Although I have kept substitute teaching through this convalescence, I have had time to do things that I think are good for my family. I’m brewing two continuous batches of kombucha at any given time. I’m learning to make a fizzy second ferment with fruit. It’s weird to see the SCOBYs on top of my dispensers. They are huge and thick and they look kind of gross. But if probiotics are helpful, then I can overlook my SCOBY mothers and babies and appreciate them for all that they do.

I’ve also started baking bread. In fact, I should be doing that right now. I’ve been using a quick recipe that involves flour, salt, water and yeast, a two-hour rise, a series of pats, and 30 minutes later into the 450-degree oven in my preheated Dutch oven to bake for 35 minutes lid on, 20 minutes lid off, ala Mark Bittman. Out comes a round and golden loaf, crispy on the outside, irresistible to my family. But I’ve been watching Michael Pollan’s COOKED series on Netflix and I’m rethinking yeast and I’m wrapping my head around creating my own sourdough starter.

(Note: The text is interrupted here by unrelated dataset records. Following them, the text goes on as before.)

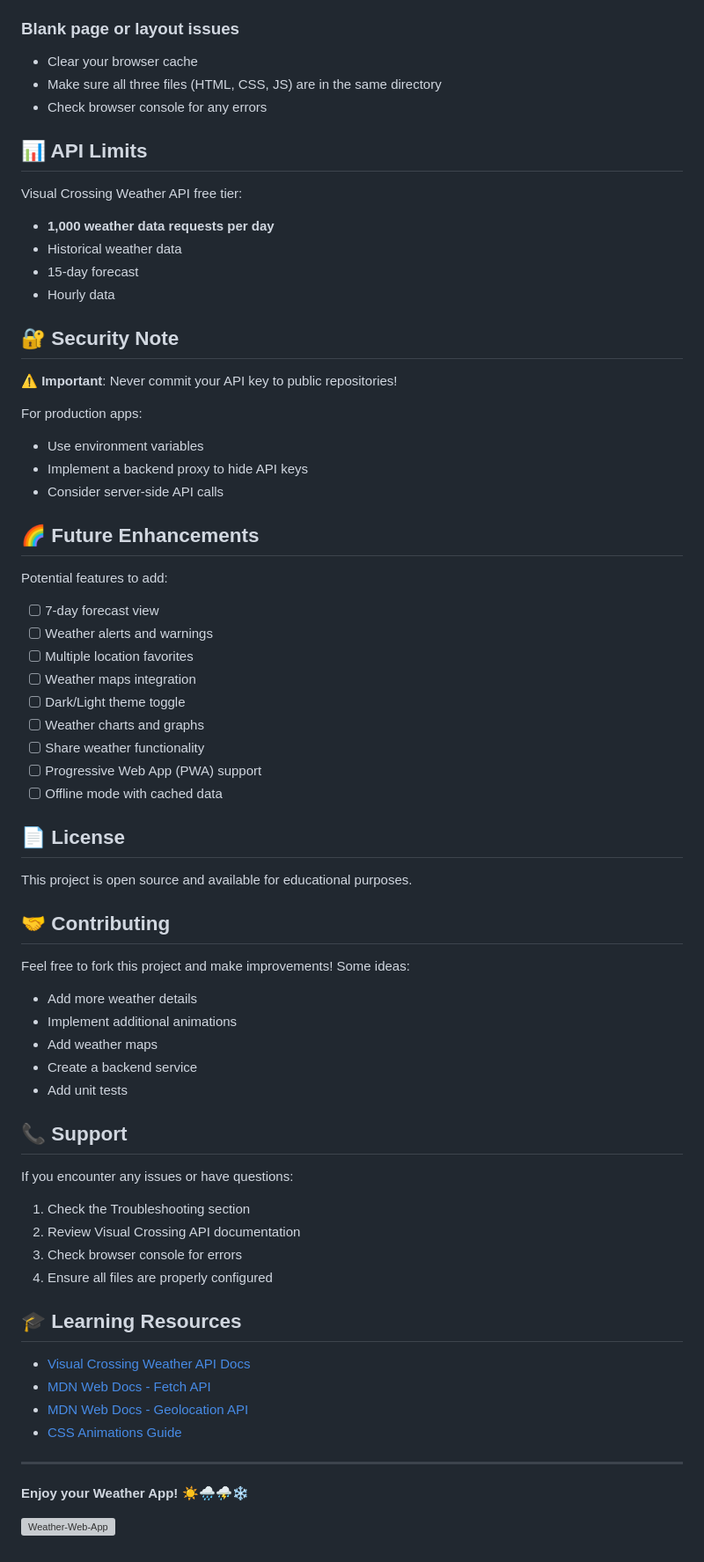
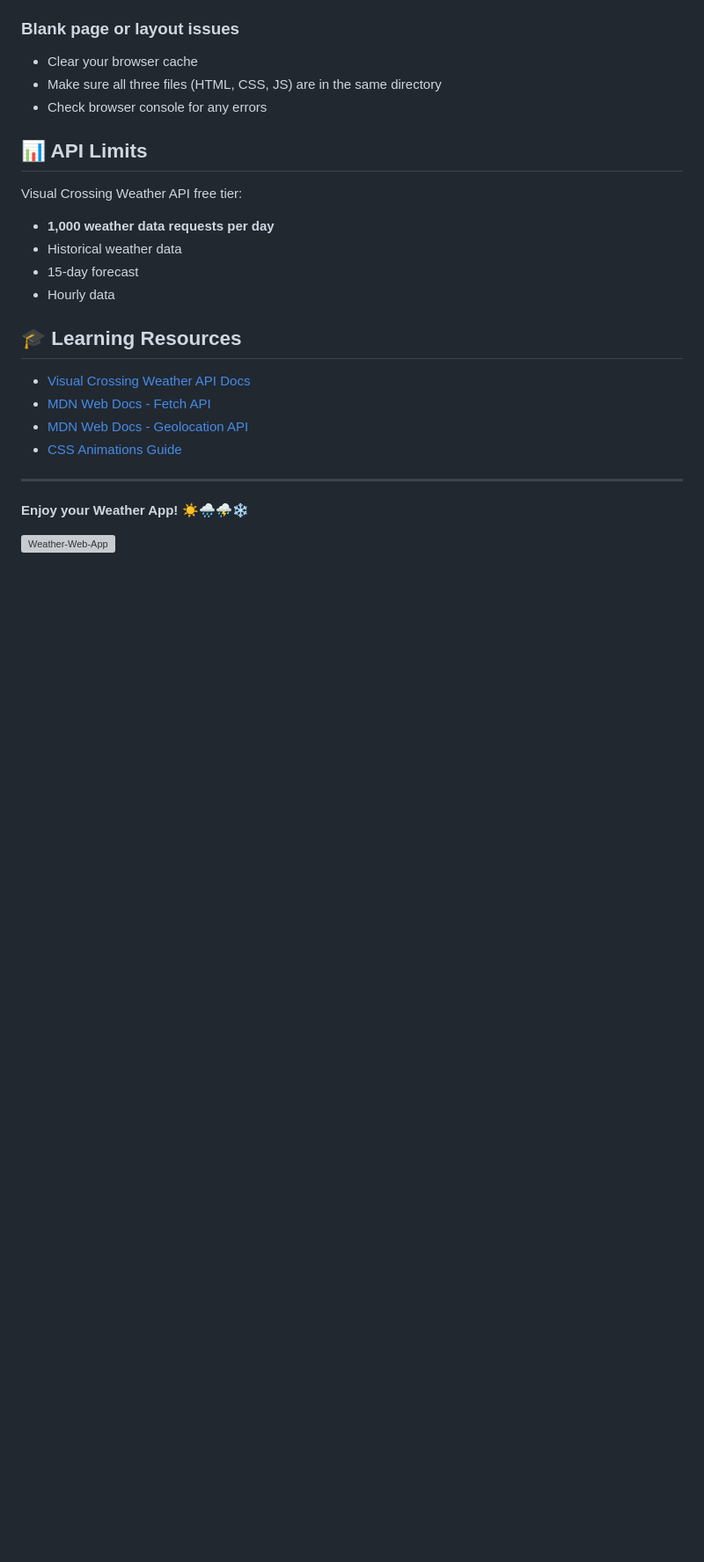
Before and after one commit to 0xkdani/Weather-Web-App, a Markdown page: README.md, the part around one of its changes. Shown at 88% size. GitHub-like rendering; blank space fills up the shorter version; grey boxes are pictures that could not be loaded.

Commit message:
Revise README to streamline content
Removed features, animation, customization, security notes, future enhancements, contributing, and support sections from the README.

```diff
--- a/README.md
+++ b/README.md
@@ -191,49 +126,6 @@ Visual Crossing Weather API free tier:
 - 15-day forecast
 - Hourly data
 
-## 🔐 Security Note
-
-⚠️ **Important**: Never commit your API key to public repositories!
-
-For production apps:
-- Use environment variables
-- Implement a backend proxy to hide API keys
-- Consider server-side API calls
-
-## 🌈 Future Enhancements
-
-Potential features to add:
-- [ ] 7-day forecast view
-- [ ] Weather alerts and warnings
-- [ ] Multiple location favorites
-- [ ] Weather maps integration
-- [ ] Dark/Light theme toggle
-- [ ] Weather charts and graphs
-- [ ] Share weather functionality
-- [ ] Progressive Web App (PWA) support
-- [ ] Offline mode with cached data
-
-## 📄 License
-
-This project is open source and available for educational purposes.
-
-## 🤝 Contributing
-
-Feel free to fork this project and make improvements! Some ideas:
-- Add more weather details
-- Implement additional animations
-- Add weather maps
-- Create a backend service
-- Add unit tests
-
-## 📞 Support
-
-If you encounter any issues or have questions:
-1. Check the Troubleshooting section
-2. Review Visual Crossing API documentation
-3. Check browser console for errors
-4. Ensure all files are properly configured
-
 ## 🎓 Learning Resources
 
 - [Visual Crossing Weather API Docs](https://www.visualcrossing.com/resources/documentation/weather-api/timeline-weather-api/)
```
Also changed, not shown: other parts of README.md (+0 -65 lines).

Finally, what is making this year race by is that my eldest daughter is preparing for college, leaving late this summer for Reed in Portland, Oregon. One friend told me that Reed is basically prep school for grad school and yields the most PhD’s per capita of any school except for Caltech. High standards.

Sophie is very alpha. She calls her shots. She rarely asks for advice. We are proud of her. In some ways I feel like she’s already left me. There are things I long to tell her, but I can tell that she wants to discover the good and the bad on her own. It’s only natural. We’ve all been there. When do we realize that the people around us can provide valuable information and ideas to help us get by in life? Certainly not when we are teenagers.

Remember when she went on her fourth-grade Big Island trip? A rite of passage for the children who left home for the first time in their short little lives? That’s the feeling I’m anticipating — another rite of passage for me, one I’m not eager to experience. One of my brothers-in-law, whose two children have safely gotten through college and are now making their way in the world, gave us some words of wisdom: “It’s only four years.”

And time will fly.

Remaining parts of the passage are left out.